She needs to poop.
She has gas.
She needs to burp.

Usually these little suggestions are also directed at the baby, in an attempt, I guess, to not seem too overbearing. People don’t say to the parent:
I wonder if she is wet.
They say to your child:
Does little baby need to be changed? Do you have a little wet dippy-dipe?

My two favorite are the teething and the tummy ache. They are easy excuses and they have no cure, so it explains away every instance of crying. People immediately latch on to the teething excuse if they see a baby drooling or putting something in their mouth. While those are signs of teething, they are also signs of being a baby. Olive drools enough that if left unattended in an empty bathtub, she may drown herself in saliva with hours. She also tastes every object she can grab, particularly if it is a hotel remote control or anything virtually guaranteed to give her the swine flu. If she is teething, then she has been doing it since she was about 7 weeks old.

The tummy ache excuse is also convenient because there is really no way to tell. Usually, the tummy ache comment is followed up by a full dietary examination of the mother.

What did you eat yesterday.?
Um, some yogurt, a turkey sandwich, an apple, and then pasta with broccoli and…
AH! There it is! Broccoli! That is why she is crying. You ate broccoli yesterday!

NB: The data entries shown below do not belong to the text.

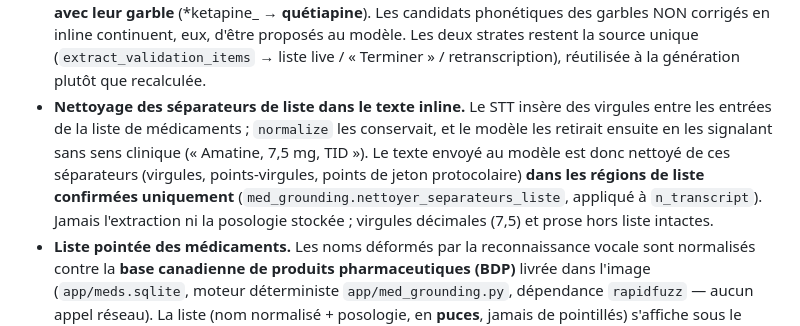
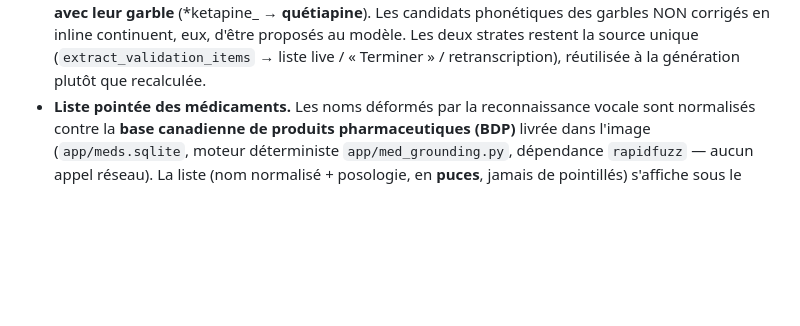
Before and after one commit to varialflip/ConsultAI, a Markdown page: README.md, the part around the change. Drawn GitHub-style; blank space fills up the shorter version.

```diff
--- a/README.md
+++ b/README.md
@@ -919,15 +919,6 @@ des médicaments », défaut `false`). Une fois activé :
   continuent, eux, d'être proposés au modèle. Les deux strates restent la
   source unique (`extract_validation_items` → liste live / « Terminer » /
   retranscription), réutilisée à la génération plutôt que recalculée.
-- **Nettoyage des séparateurs de liste dans le texte inline.** Le STT insère
-  des virgules entre les entrées de la liste de médicaments ; `normalize` les
-  conservait, et le modèle les retirait ensuite en les signalant sans sens
-  clinique (« Amatine, 7,5 mg, TID »). Le texte envoyé au modèle est donc
-  nettoyé de ces séparateurs (virgules, points-virgules, points de jeton
-  protocolaire) **dans les régions de liste confirmées uniquement**
-  (`med_grounding.nettoyer_separateurs_liste`, appliqué à `n_transcript`).
-  Jamais l'extraction ni la posologie stockée ; virgules décimales (7,5) et
-  prose hors liste intactes.
 - **Liste pointée des médicaments.** Les noms déformés par la reconnaissance
   vocale sont normalisés contre la **base canadienne de produits
   pharmaceutiques (BDP)** livrée dans l'image (`app/meds.sqlite`, moteur
```
Also changed, not shown: CHANGELOG.md (+8 -10 lines).
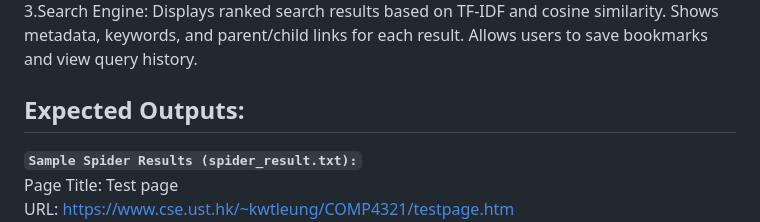
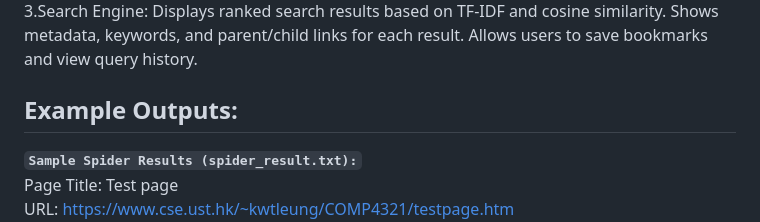
Before and after one commit to Skyturtl/Web-Scraper, a Markdown page: README.md, the part around the change. Rendered like a GitHub page.

```diff
--- a/README.md
+++ b/README.md
@@ -53,7 +53,7 @@ To build and execute the web crawler, start by setting up the database.
 3.Search Engine: Displays ranked search results based on TF-IDF and cosine similarity. Shows metadata, keywords, and parent/child links for each result. Allows users to save bookmarks and view query history.<br>
 
 
-## Expected Outputs:
+## Example Outputs:
 **`Sample Spider Results (spider_result.txt):`**<br>
 Page Title: Test page<br>
 URL: https://www.cse.ust.hk/~kwtleung/COMP4321/testpage.htm<br>
```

This is the point at which my wife wants to drop to the ground and sweep your legs out from under you. Apparently nursing mothers must limit their diet to bread, clear liquids, and non-citrus fruit. I have determined, by process of elimination, that these are the only items that don’t give babies tummy aches. Broccoli is the number one culprit. I’m surprised anyone eats the stuff as just its mere essence in the breast milk can rend a baby useless for hours!

Anyway, we heard, and uttered, most of these excuses while in Bar Harbor. Olive cried during the day and wouldn’t let us put her down. She woke up every two hours and wouldn’t go back to sleep. One night she slept on Leanne’s chest, as she wouldn’t let us put her down without doing her best imitation of a horror movie victim. All this uneasiness was exacerbated by the fact that we had my in-laws sleeping in the next room and there were other guests at the Inn on both sides of our bedroom. We didn’t want to get kicked out because our normally super sleeper was keeping everyone awake. Letting her “cry it out” wasn’t an option.

When we are tired, or hungry, or cold, or hot, or have a tummy ache, or a tooth ache, or when we have pooped our pants, we can tell someone, we can notify the authorities, we can change our underwear, and we can remedy the problem. As parents, we need to guess. Yes, it is an educated guess. You do get to know different cries. When your baby is farting like a tuba you can be pretty sure that there is some digestive problem. Yes, some parents teach their kids sign language. I’m sure it is amazing. We aren’t those parents. So what you are left with is the two of us frantically walking and bouncing Olive around a dark room at 1, 2, 4, 4:30, and 5:30 in the morning asking ourselves if she is hungry, overtired, cold, or teething.

Really, she was probably just getting a little thrown off by being in a different place again, around different people, with a slightly different routine. I mean, how many of us have digestive trouble when we travel? How many of us are grumpy after a long car ride? Babies got to be the same, right?

Luckily, after we returned home, all seems to be returning to normal. Only up once last night. I guess she stopped teething and her tummy feels better.

1 comment:

  1. Haha Oh my god, trying to soothe a cranky baby Sadie in front of other people used to give me anxiety attacks. Now I wish I could go back in time and say "No, my baby isn't hungry, she just hates you."

    I'm sorry little O was grumpy on your trip.